It’s usually the sign of a good film when it provokes a strong physical reaction, of any kind. So I’m really pleased that everything I saw at last weekend’s Sundance London Festival had that effect on me. There wasn’t a single dud amongst the five feature films and the programme of 10 shorts that I watched during the festival. Still, The Inevitable Defeat of Mister and Pete stands way out as the screening that generated the most emotion from me – to the point where I had to take a moment and compose myself after it had finished.
Wonderful, heart-wrenching, touching and anger-inducing, The Inevitable Defeat of Mister and Pete is the true-to-life story of two young boys, simply trying to make it through the summer holidays. Living in the projects of Brooklyn, New York, with single mothers who need parenting themselves, if the local bullies and gangsters don’t get them, then their dysfunctional home lives surely will.
Mister is determined to make a better life for himself. He dreams of becoming an actor and, obsessed with the film Fargo, learns and re-enacts a key monologue from the script in preparation for the open auditions that he’s sure will be his route to freedom. This film really brings home the challenges that some children face to do things that others take totally for granted, how hard it must be to stay on the straight and narrow when circumstances are against them and the double life they have to lead to juggle the pressures of school and home. When the odds are stacked so high against you, the daily struggle to lift yourself above them must be soul destroying. Despite that, The Inevitable Defeat is ultimately a story of the power of hope, friendship and love.
I absolutely adored this film. I experienced a roller coaster of emotion throughout and was totally drained by the time it finished, after crying for the best part of two hours. But whilst The Inevitable Defeat is bleak in many ways, it’s also extremely cute and humorous in others. The writer, Michael Starrbury, has captured that beautiful irony of real life – that even in the saddest times, the smallest or most ridiculous things can still make you smile and even laugh.

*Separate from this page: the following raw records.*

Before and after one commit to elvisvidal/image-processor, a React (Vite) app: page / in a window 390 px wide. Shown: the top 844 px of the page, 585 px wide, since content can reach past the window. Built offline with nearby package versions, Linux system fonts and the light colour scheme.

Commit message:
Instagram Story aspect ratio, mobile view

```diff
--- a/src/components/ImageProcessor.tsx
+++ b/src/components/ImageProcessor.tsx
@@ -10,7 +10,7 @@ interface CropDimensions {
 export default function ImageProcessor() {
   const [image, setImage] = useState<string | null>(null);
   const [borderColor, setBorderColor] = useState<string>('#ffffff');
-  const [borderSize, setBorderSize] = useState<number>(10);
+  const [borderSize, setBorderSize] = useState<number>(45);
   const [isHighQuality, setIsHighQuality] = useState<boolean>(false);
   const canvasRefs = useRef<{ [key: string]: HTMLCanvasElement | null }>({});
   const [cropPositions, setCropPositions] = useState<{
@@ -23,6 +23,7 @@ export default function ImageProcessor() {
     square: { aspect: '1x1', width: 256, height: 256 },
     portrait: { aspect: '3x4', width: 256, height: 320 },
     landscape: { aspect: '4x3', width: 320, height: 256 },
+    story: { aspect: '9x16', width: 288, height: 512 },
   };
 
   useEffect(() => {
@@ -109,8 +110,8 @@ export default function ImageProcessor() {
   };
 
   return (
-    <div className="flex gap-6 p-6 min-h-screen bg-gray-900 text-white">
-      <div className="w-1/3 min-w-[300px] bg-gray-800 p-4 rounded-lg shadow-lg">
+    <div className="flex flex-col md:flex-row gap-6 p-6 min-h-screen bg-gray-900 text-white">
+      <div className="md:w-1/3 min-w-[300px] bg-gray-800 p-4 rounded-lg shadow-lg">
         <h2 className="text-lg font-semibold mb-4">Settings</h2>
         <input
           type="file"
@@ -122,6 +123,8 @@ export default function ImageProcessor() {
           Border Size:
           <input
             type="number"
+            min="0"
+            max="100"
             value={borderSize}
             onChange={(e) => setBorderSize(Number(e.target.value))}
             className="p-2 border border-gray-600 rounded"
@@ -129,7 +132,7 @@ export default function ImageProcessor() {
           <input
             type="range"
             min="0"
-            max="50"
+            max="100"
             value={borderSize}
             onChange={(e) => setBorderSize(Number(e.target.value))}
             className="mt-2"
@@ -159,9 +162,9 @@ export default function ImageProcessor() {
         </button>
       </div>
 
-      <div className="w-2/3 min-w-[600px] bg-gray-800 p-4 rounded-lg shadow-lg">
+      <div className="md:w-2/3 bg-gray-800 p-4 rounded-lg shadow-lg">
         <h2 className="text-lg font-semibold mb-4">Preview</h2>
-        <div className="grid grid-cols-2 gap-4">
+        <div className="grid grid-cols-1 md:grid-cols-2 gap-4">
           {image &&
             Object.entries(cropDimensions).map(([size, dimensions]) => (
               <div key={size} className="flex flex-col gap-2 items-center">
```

I admit that I often cry in films but this was something else. And I was competing with the elderly white lady that was sitting next to me. I only mention her colour because in many ways, she and I couldn’t seem any more different, but sitting there in the dark our hearts went out to those boys equally – and at times to their mothers – in a way that doesn’t see race but only people. And in the subsequent Q&A she said the film was a real eye-opener for her, giving her a real insight into a life she previously had no understanding of. She also expressed what I felt – that the characters were so well written and developed that somehow you even have an element of sympathy for the bad guys.
Director George Tillman, Jr. has done an amazing job drawing such convincing performances out of Skylan Brooks and Ethan Dizon, who play Mister and Pete, respectively. During the Q&A he explained how difficult it was to get the film made in the first place. After all, on paper, who wants to watch a film about a 14-year old black boy and his friendship with an Asian kid? There had also been concern that he couldn’t possibly find a boy capable of carrying the entire movie – which is what’s required. It wasn’t just the financiers who were worried. Understandably, the actors he approached also had their reservations, conveying in no uncertain terms that without the right lead they didn’t want to be involved. But they had nothing to fear, as the boys step up to the plate.
Brooks is brilliant in the role of Mister, despite the immense pressure that Tillman describes him being under – not only is he in every scene but some scenes are him alone. This film may be about young boys but it’s a really adult script and he handles his part with great strength and maturity. Similarly, Dizon is perfectly cast as his young companion, Pete – combining vulnerability and naivety with a dash of street nous. Just as some kids have to do in real life. Tillman explains that, by chance, Brooks auditioned ten minutes after Dizon, so he and the casting agents brought the two boys back in together as they felt their chemistry might work. And they were right. There’s a great supporting cast, too, including the surprise of Jennifer Hudson, almost unrecognisable as Mister’s mother.
As at previous Sundance London Q&As, I was disappointed that the writer wasn’t there to give his perspective but Tillman talked around elements of the script. Michael Starrbury named the character ‘Mister’ because the life he’s been thrown into means he’s a young kid who’s an adult. He looks after himself like an adult and in some ways, he’s the adult to his mother, but in the end he is just a kid. And part of his journey is the realisation that he can’t handle life alone – kids, and sometimes even adults, need help.
I see a lot of really good films. Every now and then I see one that’s really special. One that really touches me. The Inevitable Defeat of Mister and Pete is one of those. And once you’ve watched it, you realise that the film’s title is wonderfully, sadly perfect.